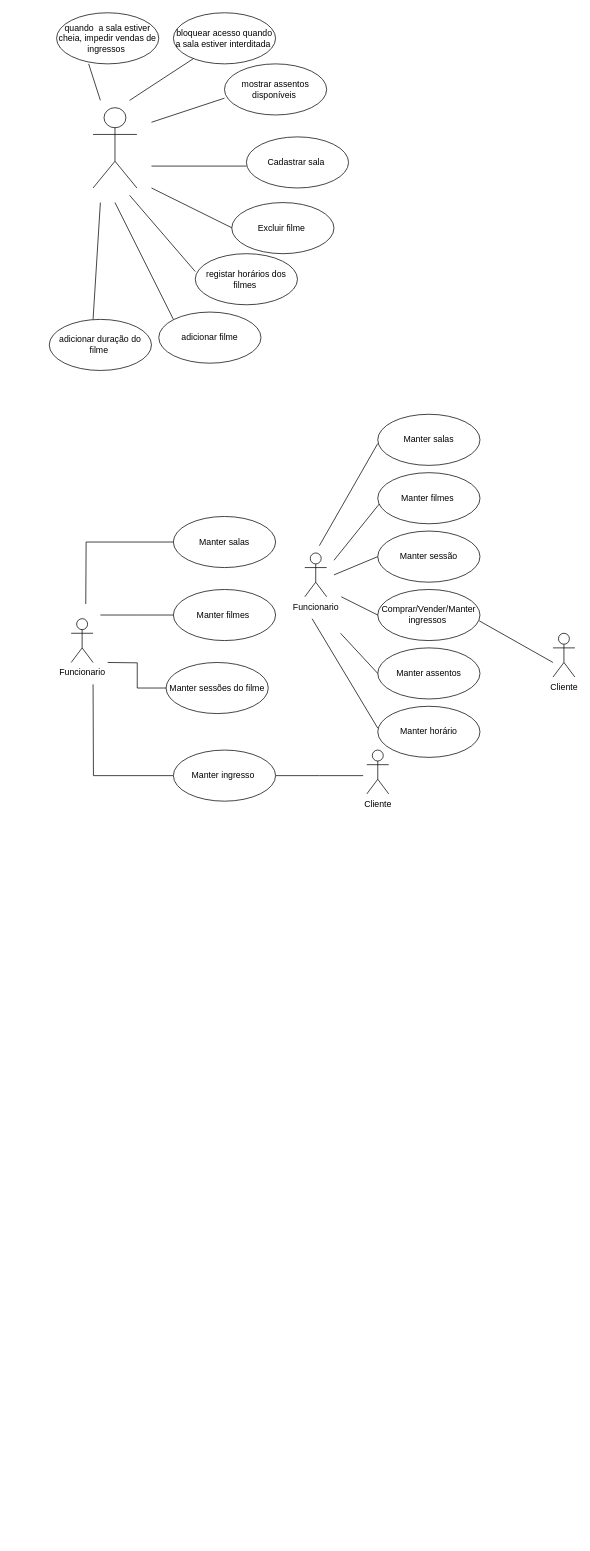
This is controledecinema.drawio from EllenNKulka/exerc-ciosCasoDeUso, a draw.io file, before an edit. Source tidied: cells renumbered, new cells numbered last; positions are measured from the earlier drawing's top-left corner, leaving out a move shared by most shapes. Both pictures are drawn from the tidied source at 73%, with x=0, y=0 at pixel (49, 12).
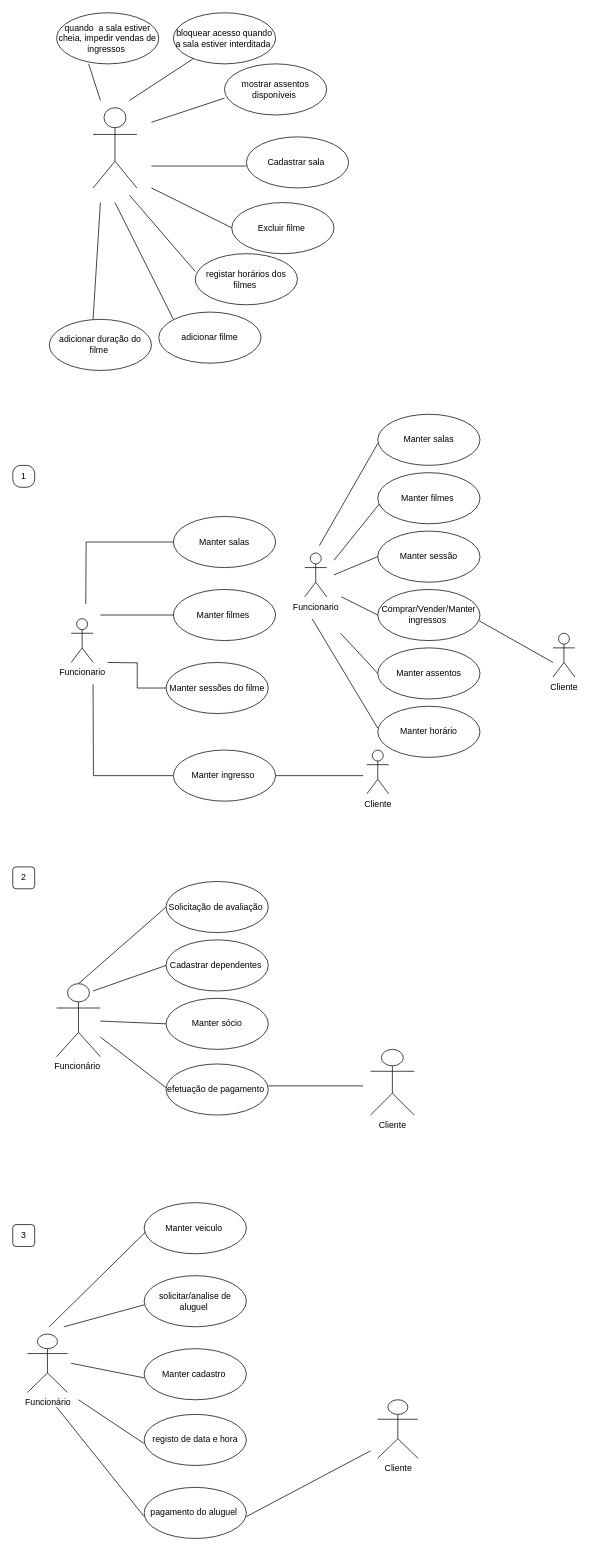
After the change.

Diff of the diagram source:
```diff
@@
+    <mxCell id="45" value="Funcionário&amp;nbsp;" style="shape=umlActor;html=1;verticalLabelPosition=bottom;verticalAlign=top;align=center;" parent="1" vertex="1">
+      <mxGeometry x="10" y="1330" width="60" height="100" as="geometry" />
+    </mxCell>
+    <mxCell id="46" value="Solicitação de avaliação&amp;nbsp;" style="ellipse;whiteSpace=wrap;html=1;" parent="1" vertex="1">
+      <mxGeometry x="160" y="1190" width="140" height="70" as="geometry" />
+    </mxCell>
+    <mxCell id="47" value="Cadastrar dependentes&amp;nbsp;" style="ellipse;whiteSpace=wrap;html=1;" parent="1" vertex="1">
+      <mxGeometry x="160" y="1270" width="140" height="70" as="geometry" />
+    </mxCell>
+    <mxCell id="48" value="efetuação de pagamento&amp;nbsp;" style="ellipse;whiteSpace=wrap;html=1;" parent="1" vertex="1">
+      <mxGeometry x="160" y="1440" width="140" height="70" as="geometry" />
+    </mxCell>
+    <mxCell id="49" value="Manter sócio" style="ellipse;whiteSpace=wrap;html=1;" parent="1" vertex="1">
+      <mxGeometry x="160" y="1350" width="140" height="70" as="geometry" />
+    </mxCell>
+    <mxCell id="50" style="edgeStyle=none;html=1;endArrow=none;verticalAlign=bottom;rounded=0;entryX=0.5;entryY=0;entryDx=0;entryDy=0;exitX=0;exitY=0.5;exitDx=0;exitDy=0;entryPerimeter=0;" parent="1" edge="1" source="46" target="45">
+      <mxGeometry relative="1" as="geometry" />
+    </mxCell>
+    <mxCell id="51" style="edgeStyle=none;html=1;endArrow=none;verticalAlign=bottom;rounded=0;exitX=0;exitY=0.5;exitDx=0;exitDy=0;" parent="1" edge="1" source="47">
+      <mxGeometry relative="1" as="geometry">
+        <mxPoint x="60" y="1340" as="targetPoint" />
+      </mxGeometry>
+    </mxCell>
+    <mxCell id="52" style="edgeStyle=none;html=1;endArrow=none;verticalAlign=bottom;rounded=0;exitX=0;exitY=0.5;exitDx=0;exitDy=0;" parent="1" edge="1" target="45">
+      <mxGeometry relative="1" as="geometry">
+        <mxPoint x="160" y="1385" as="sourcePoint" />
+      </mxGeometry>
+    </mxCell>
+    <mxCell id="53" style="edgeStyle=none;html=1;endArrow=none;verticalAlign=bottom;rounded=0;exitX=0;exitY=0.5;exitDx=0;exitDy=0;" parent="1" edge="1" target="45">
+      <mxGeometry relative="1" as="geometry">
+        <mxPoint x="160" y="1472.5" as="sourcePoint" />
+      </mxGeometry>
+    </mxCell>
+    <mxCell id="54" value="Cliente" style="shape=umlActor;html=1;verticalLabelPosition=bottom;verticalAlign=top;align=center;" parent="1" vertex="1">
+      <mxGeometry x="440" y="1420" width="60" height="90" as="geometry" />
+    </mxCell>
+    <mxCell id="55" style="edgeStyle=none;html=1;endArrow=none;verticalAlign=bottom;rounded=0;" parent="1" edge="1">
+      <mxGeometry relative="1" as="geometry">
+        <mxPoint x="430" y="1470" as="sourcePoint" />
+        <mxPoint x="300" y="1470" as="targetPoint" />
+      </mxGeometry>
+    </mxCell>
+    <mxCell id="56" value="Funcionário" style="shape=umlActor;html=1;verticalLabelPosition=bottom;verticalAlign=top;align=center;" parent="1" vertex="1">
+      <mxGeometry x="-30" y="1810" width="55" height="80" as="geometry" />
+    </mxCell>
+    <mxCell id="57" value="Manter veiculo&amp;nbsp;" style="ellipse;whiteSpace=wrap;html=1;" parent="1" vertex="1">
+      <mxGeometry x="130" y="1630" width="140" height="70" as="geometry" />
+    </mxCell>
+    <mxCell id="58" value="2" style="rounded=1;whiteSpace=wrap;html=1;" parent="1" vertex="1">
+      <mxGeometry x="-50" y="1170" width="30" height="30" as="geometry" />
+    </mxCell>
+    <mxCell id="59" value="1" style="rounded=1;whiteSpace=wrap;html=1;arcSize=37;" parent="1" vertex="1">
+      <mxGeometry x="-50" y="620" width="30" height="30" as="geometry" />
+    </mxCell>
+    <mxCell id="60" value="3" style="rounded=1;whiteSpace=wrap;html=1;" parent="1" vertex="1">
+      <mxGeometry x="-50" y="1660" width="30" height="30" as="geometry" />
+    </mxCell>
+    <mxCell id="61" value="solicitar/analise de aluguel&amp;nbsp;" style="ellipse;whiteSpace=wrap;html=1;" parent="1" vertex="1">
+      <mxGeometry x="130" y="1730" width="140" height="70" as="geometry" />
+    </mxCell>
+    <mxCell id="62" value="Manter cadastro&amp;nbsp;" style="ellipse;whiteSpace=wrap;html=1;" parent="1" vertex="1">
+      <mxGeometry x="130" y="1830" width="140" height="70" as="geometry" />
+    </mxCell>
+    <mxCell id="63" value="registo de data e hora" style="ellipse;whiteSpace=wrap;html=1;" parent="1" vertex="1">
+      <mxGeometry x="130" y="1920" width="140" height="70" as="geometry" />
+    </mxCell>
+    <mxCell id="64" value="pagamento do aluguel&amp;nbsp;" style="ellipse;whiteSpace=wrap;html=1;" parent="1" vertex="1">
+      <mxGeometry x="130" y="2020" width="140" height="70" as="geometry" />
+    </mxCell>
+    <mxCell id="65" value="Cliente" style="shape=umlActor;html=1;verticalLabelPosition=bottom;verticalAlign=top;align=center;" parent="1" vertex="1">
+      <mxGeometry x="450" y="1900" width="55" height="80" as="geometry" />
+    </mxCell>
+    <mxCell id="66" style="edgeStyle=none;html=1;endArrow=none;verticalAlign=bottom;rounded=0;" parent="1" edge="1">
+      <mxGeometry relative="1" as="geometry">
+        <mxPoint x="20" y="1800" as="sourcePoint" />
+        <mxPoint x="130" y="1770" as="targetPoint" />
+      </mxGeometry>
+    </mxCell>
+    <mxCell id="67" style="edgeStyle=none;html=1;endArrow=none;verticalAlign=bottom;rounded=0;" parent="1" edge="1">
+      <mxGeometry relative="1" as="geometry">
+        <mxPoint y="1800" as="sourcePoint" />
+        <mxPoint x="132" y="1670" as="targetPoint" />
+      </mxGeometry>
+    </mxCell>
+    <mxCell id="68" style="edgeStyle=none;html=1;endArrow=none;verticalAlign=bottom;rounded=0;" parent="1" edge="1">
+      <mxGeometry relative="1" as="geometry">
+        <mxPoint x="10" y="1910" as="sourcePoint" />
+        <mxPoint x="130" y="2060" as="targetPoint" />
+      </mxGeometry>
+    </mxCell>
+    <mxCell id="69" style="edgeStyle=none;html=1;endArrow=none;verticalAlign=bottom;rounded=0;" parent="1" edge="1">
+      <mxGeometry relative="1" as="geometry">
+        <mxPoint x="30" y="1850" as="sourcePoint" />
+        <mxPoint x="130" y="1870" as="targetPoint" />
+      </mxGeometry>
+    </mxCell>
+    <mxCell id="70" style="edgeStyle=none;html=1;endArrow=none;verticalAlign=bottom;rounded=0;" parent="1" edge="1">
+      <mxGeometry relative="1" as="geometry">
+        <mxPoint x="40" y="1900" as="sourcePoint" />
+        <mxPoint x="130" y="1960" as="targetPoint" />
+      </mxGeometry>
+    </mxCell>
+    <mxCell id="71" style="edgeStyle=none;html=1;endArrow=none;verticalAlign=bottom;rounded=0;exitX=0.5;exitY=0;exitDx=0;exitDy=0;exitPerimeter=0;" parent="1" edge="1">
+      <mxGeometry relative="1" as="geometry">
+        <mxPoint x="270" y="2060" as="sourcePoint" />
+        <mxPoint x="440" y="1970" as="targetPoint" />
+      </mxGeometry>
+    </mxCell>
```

┄┄┄┄┄┄┄┄┄┄┄┄┄┄┄┄┄┄┄┄

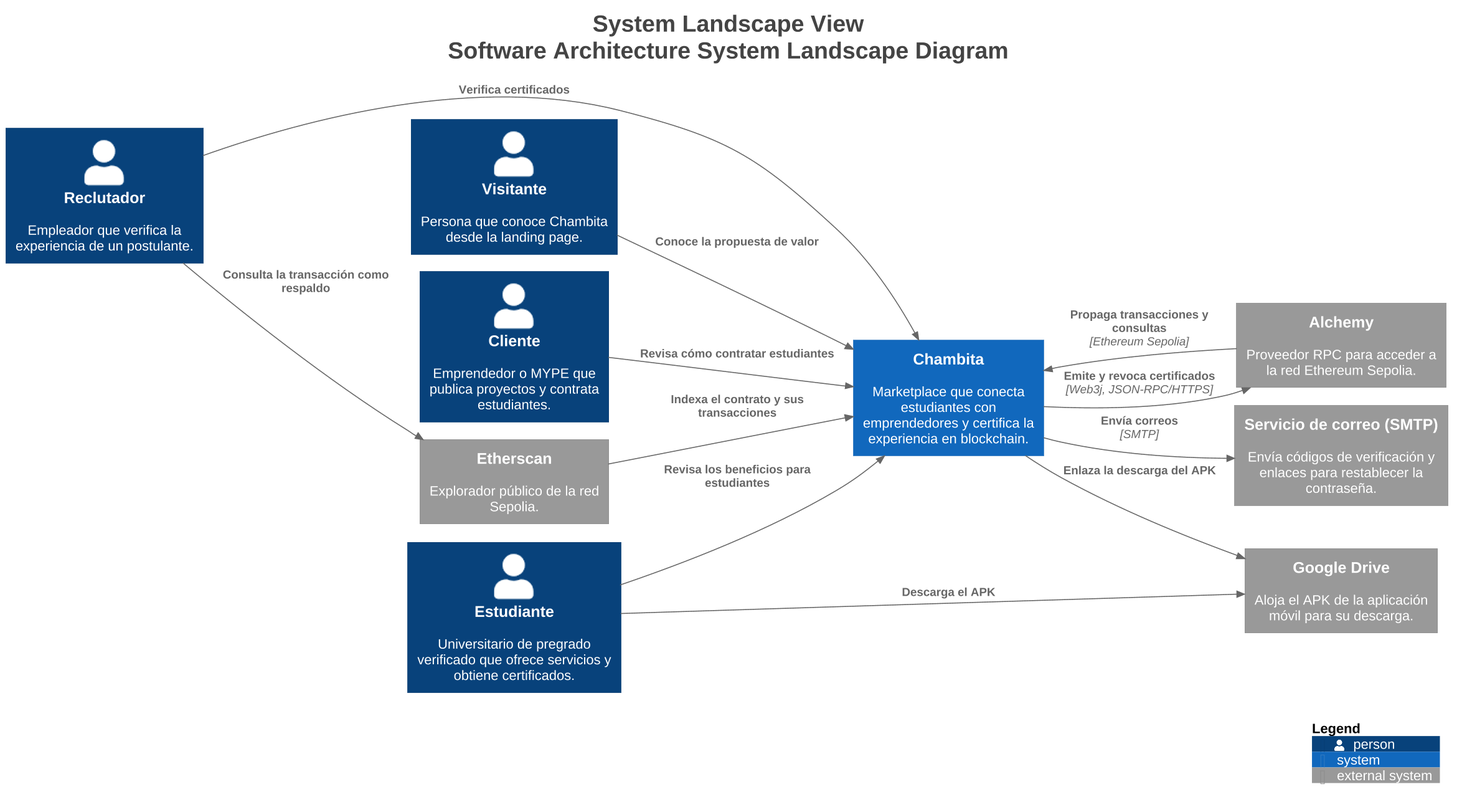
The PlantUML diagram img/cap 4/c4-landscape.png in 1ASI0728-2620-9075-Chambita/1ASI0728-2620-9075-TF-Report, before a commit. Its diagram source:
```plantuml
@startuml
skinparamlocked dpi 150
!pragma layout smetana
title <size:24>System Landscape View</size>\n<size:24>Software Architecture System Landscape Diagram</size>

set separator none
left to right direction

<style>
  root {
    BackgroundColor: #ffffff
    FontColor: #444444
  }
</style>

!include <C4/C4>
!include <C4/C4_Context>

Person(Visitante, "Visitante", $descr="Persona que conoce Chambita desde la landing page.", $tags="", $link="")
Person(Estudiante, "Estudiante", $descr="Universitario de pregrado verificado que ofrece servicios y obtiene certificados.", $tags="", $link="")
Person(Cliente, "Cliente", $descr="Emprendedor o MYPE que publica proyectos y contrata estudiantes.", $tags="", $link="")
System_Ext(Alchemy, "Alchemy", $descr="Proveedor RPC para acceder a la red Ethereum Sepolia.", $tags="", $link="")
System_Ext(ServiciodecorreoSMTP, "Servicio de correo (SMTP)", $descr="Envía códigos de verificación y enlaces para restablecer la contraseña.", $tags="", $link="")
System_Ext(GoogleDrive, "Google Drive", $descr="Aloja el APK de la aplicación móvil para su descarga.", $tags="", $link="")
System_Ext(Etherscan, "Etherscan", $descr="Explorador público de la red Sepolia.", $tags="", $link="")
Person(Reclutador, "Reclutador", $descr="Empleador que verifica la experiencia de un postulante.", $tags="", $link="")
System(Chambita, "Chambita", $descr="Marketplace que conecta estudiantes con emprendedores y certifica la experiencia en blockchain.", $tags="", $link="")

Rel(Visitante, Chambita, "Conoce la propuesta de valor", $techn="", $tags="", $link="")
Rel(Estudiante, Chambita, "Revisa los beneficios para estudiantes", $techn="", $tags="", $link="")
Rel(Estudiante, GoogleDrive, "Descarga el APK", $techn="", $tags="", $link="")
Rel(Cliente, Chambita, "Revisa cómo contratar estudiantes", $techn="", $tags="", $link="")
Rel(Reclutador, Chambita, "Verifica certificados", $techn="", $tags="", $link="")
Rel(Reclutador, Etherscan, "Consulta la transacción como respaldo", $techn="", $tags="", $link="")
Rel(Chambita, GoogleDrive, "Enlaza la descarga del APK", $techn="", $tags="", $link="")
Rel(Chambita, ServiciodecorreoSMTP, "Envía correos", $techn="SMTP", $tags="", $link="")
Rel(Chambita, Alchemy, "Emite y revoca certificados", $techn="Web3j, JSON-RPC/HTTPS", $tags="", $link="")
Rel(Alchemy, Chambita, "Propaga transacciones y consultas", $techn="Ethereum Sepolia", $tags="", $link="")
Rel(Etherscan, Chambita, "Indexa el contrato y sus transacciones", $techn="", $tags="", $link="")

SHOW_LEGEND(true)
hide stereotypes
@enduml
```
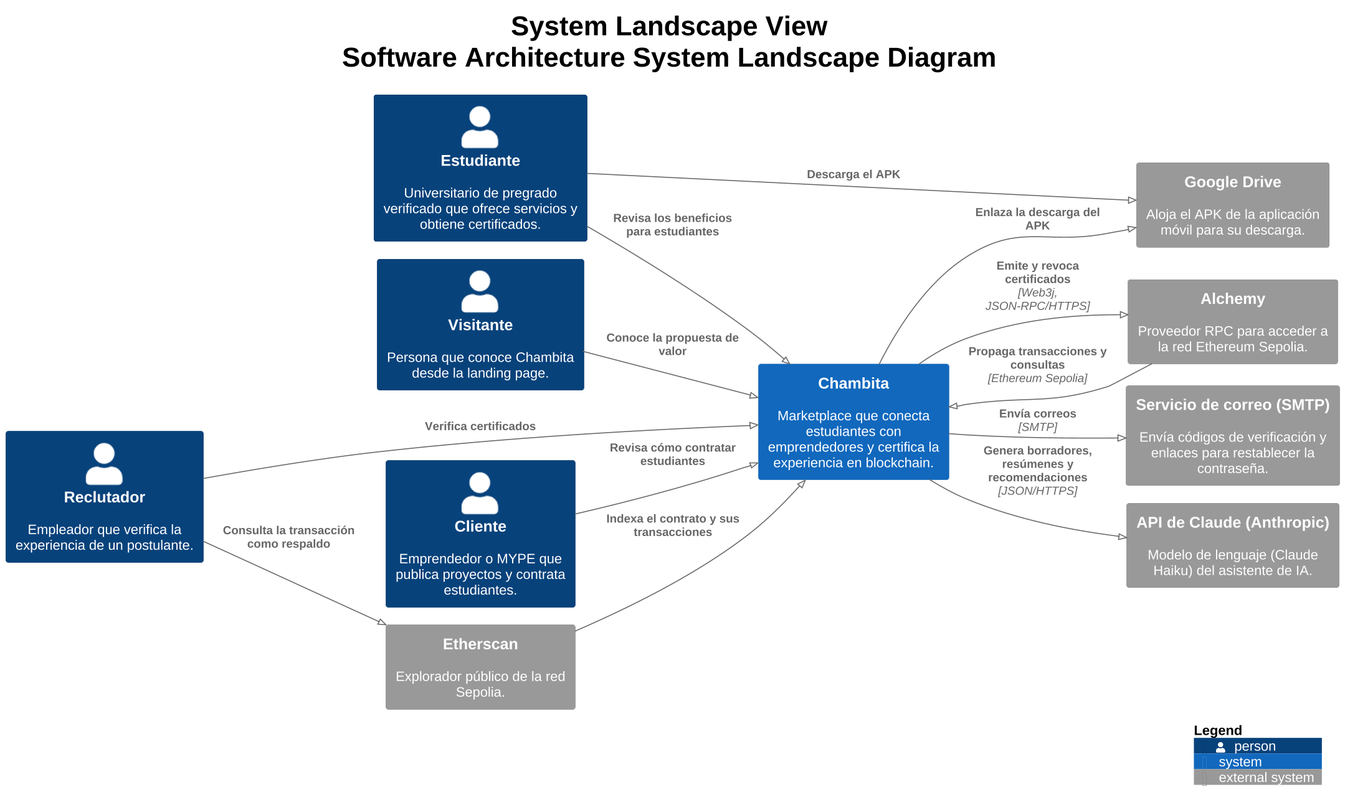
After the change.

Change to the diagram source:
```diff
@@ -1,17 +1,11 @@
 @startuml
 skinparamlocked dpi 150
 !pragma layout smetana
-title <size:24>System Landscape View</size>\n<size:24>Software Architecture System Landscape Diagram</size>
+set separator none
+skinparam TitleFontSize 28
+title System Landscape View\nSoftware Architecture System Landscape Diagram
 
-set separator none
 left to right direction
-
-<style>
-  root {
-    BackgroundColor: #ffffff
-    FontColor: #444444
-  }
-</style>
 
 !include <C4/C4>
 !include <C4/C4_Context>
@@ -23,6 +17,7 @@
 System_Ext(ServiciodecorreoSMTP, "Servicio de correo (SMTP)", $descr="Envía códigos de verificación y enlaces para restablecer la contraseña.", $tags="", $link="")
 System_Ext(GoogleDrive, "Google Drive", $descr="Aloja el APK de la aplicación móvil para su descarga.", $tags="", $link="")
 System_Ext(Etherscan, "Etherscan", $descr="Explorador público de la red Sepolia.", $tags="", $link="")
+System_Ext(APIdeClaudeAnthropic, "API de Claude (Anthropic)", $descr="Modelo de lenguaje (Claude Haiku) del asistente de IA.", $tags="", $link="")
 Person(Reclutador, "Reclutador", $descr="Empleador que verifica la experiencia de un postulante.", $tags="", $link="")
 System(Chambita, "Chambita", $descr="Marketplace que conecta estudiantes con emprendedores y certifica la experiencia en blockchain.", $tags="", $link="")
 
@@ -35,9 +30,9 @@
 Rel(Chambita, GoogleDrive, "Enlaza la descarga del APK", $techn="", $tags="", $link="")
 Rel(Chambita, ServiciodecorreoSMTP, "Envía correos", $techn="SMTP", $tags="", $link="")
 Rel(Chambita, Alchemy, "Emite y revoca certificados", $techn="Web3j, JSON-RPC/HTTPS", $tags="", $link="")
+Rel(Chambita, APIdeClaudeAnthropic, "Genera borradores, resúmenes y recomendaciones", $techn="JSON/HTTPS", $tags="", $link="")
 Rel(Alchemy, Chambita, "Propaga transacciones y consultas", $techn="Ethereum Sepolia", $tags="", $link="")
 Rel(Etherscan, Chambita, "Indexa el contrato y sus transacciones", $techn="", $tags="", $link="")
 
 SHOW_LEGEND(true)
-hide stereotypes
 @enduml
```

┄┄┄┄┄┄┄┄┄┄┄┄┄┄┄┄┄┄┄┄

- [GOAL OF THE EXERCISE] Return from the data every line that holds "Architecture".

- [SOLVED EXERCISE]
title <size:24>System Landscape View</size>\n<size:24>Software Architecture System Landscape Diagram</size>
-title <size:24>System Landscape View</size>\n<size:24>Software Architecture System Landscape Diagram</size>
+title System Landscape View\nSoftware Architecture System Landscape Diagram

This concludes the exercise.